People with chronic chest pain who are not in big danger of a heart attack now may have even less reason to rush into an artery-opening angioplasty: There's more evidence that drugs should be tried first and often are just as effective.
The slim early advantage for angioplasty at relieving pain in these non-emergency cases starts to fade within six months and vanishes after three years, according to a new report from a landmark heart study.
That is sooner than the five years doctors had estimated last year after their first analysis of the study. The new information comes from patients' own reports of how they fared after treatment. The results are in today's New England Journal of Medicine.
"This study should be enlightening and practice-changing for doctors and patients alike" and should lead more patients to try drugs before having the $40,000 procedure, said Duke University's Dr. Eric Peterson, co-author of an editorial in the journal.
The number of angioplasties has been falling since the first results from this big study came out in 2007, according to new figures from the American College of Cardiology. The study was funded by the U.S. Department of Veterans Affairs, the Medical Research Council of Canada and a host of drug companies.
Angioplasty remains the top treatment for people who are having a heart attack or who have been hospitalized with worsening symptoms. It involves using a tiny balloon to flatten a clog and propping the artery open with a mesh tube called a stent.
However, at least one third of angioplasties are done on people not in imminent danger, to relieve chest pain. These patients are no more likely to die or suffer a heart attack if initially treated with drugs alone, the 2,287-patient study revealed.
Still, angioplasty's proponents tout it as a quick fix that improves quality of life. That benefit is fairly small and short-lived, compared with the benefits of using good medication alone, the new report found.
Researchers did followup surveys of about 70 percent of the study's participants. At the start, 78 percent had chest pain. Three months after treatment, 53 percent of patients who had angioplasties plus drug treatment and 42 percent of the drugs-alone patients were free of chest pain. Both groups continued to improve, and the gap started to narrow within six months. After three years, their scores rating chest pain, quality of life and treatment satisfaction did not significantly differ.

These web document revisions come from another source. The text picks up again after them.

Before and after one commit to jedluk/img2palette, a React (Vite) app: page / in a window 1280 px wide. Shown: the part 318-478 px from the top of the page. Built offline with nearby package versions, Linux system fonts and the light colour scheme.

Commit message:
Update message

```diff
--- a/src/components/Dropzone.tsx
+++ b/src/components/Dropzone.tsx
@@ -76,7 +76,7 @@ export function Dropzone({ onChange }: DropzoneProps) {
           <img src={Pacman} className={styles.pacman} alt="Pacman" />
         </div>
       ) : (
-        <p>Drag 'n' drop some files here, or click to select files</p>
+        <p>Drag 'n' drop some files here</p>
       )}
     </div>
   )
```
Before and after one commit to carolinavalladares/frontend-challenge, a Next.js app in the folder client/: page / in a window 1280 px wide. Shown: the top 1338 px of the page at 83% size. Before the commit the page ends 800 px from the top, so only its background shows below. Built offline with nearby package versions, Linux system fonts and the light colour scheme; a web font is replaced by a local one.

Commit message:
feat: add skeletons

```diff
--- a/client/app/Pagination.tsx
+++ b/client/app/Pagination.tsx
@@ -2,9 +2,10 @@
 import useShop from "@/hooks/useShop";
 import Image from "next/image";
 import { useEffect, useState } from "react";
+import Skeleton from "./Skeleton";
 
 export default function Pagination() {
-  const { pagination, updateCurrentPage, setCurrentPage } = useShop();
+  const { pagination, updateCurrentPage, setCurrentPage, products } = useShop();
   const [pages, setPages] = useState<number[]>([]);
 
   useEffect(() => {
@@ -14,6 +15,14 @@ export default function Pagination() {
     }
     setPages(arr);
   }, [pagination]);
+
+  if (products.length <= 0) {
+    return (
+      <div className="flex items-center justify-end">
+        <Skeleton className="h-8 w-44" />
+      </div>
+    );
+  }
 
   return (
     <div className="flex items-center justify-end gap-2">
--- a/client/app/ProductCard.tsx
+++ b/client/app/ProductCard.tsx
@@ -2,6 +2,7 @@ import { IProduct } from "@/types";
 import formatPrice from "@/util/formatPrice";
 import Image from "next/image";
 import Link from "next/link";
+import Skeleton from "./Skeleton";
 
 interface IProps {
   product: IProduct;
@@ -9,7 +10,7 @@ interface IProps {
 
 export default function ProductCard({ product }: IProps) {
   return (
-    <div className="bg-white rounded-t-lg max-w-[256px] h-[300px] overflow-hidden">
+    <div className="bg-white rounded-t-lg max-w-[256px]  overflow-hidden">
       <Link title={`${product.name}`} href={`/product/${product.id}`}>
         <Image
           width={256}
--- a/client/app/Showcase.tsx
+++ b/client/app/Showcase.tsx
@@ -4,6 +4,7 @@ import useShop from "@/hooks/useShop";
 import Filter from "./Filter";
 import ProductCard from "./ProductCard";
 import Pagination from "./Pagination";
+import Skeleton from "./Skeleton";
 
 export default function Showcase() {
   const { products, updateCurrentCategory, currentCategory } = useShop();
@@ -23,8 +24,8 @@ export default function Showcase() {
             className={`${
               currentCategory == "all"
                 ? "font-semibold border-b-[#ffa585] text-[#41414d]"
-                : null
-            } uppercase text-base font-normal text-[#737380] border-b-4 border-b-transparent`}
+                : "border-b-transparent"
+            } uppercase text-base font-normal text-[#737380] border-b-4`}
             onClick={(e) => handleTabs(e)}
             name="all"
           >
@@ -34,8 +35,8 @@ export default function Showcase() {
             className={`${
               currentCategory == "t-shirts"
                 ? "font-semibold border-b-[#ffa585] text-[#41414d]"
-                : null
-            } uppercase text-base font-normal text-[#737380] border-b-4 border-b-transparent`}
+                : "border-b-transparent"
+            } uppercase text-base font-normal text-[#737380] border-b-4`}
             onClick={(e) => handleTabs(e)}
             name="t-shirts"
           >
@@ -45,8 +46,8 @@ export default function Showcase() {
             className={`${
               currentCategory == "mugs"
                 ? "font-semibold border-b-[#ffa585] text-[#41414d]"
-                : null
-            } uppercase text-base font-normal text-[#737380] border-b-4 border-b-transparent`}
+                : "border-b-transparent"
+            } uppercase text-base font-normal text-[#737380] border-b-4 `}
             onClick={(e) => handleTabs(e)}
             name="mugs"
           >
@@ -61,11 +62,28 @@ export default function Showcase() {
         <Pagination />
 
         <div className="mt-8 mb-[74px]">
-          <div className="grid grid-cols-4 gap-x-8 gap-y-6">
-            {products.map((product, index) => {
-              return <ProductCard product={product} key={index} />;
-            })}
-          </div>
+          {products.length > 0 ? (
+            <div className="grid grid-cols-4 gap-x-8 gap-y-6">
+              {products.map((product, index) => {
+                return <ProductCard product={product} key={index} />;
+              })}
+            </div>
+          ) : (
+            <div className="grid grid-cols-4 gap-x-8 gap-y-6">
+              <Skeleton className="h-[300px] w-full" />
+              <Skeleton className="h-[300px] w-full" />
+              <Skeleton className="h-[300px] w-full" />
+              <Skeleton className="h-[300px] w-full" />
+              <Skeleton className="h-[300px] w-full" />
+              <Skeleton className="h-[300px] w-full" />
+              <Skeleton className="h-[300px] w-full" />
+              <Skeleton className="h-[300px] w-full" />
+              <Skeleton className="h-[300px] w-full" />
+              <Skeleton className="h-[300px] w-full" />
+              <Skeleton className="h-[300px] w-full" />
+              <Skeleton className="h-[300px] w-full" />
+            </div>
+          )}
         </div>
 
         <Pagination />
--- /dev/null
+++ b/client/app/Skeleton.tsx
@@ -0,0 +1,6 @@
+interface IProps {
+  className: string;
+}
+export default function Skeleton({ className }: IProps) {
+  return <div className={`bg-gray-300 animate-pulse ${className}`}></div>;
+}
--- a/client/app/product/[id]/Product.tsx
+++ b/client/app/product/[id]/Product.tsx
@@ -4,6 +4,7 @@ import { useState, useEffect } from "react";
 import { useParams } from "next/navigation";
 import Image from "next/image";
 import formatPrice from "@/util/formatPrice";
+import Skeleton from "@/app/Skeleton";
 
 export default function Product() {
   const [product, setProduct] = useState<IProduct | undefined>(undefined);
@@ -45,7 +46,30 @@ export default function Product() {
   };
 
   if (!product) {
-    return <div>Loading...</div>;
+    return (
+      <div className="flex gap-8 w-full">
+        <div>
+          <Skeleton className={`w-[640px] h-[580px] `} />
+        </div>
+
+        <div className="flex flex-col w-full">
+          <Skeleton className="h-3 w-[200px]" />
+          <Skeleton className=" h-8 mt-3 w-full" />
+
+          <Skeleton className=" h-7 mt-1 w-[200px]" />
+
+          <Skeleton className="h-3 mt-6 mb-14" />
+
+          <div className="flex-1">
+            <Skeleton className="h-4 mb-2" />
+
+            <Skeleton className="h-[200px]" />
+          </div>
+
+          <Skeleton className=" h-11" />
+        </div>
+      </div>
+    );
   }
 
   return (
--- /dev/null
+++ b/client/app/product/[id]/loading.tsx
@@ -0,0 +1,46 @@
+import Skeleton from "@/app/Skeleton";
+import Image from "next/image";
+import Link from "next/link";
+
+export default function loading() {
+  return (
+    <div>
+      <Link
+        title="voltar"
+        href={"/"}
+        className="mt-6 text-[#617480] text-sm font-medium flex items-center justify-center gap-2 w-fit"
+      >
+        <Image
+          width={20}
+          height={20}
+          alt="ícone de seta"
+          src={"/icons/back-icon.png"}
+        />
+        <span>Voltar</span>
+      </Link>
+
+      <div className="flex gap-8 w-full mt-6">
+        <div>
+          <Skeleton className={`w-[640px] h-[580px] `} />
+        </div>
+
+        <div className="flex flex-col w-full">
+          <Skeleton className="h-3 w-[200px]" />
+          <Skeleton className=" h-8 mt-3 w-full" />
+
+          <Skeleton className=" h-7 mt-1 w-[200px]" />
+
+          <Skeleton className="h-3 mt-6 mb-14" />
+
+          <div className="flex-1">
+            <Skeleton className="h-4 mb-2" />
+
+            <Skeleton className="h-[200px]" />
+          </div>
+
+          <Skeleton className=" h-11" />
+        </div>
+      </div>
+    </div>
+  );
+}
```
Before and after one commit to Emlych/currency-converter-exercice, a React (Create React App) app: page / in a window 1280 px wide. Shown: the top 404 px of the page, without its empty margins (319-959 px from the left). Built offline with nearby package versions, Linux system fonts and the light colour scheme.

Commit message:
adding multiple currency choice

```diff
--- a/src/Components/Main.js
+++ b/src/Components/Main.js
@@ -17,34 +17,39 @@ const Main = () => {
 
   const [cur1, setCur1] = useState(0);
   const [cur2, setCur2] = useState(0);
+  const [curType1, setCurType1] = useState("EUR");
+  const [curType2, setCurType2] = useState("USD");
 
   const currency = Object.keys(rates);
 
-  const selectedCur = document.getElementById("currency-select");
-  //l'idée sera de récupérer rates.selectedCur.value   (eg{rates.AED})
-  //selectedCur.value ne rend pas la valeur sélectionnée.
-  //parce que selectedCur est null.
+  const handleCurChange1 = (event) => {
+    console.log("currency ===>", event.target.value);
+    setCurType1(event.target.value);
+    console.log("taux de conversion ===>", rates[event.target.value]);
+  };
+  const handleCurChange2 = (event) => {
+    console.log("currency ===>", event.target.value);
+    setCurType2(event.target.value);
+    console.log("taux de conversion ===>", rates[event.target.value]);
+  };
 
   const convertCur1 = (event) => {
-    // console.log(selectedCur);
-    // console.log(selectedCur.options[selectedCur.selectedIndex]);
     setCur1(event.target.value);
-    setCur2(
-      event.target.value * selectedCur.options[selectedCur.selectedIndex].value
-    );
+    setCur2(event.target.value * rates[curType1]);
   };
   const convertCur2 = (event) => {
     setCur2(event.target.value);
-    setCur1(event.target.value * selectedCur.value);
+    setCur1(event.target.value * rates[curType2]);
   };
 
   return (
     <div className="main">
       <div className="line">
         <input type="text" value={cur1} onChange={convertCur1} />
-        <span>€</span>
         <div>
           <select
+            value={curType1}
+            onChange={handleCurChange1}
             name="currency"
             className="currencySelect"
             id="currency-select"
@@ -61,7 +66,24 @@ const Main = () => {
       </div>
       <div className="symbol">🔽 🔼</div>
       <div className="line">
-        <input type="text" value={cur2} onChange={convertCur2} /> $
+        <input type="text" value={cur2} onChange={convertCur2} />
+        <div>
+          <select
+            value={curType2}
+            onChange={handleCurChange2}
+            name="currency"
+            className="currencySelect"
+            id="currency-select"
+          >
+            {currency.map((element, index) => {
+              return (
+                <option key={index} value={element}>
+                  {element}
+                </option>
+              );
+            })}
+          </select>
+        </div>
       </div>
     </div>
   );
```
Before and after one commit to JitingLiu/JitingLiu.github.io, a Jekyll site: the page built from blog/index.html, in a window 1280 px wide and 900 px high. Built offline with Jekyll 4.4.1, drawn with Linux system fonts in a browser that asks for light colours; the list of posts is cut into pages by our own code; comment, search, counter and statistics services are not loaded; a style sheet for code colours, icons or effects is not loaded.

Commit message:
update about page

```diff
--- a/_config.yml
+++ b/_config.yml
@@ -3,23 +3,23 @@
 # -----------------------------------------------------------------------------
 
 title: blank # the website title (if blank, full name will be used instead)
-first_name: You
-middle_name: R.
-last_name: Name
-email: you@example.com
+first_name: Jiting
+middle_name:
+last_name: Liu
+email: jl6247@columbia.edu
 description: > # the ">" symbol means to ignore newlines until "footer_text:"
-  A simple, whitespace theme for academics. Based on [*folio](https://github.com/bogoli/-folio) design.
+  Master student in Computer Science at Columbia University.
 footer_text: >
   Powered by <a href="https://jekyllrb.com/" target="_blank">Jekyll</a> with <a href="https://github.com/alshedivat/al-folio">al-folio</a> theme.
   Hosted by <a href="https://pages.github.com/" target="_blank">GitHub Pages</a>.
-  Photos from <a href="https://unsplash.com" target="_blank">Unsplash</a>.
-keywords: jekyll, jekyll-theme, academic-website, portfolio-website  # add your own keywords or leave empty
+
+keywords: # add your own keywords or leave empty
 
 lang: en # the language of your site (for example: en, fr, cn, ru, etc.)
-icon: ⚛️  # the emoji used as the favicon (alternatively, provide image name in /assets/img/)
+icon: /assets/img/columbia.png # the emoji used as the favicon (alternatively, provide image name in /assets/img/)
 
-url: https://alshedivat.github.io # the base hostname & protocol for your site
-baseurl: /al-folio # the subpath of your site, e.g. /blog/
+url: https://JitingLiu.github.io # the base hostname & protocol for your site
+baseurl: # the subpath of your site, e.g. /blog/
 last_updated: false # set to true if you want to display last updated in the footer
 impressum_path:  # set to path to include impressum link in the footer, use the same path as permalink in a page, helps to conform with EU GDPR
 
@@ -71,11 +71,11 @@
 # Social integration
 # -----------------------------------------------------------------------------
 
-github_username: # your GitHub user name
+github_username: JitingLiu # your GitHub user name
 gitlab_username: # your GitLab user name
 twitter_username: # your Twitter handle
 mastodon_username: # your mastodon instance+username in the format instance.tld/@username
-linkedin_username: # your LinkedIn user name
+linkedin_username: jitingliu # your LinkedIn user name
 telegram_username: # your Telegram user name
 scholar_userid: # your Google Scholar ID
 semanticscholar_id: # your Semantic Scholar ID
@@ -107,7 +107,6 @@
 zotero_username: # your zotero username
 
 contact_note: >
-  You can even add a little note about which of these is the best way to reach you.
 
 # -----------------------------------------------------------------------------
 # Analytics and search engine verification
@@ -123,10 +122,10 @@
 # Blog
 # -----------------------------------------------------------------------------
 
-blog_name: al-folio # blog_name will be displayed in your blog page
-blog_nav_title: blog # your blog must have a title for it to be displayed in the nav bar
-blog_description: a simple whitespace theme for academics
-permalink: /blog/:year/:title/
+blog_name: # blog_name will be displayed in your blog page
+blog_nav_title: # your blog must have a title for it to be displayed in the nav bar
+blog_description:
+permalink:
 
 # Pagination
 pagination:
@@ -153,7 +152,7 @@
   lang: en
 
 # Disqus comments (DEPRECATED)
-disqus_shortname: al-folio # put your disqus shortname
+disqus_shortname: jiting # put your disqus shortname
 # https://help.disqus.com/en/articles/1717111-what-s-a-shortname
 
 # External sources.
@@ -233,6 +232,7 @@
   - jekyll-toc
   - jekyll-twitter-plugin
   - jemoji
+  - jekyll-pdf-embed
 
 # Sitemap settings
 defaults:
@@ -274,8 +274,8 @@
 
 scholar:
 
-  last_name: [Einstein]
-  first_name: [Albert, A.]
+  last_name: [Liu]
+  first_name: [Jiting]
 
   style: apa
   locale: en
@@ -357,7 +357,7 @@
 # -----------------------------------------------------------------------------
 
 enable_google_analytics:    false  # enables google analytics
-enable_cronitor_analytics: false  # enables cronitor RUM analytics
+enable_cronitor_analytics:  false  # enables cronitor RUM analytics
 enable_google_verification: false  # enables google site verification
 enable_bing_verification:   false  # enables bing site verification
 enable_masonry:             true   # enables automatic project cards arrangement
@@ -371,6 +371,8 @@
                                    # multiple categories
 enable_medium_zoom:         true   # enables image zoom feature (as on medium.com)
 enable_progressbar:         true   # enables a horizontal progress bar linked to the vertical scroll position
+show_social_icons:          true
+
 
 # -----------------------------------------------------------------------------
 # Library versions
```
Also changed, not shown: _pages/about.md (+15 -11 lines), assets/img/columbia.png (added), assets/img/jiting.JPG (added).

Those who started out with the more severe chest pain fared better with angioplasty.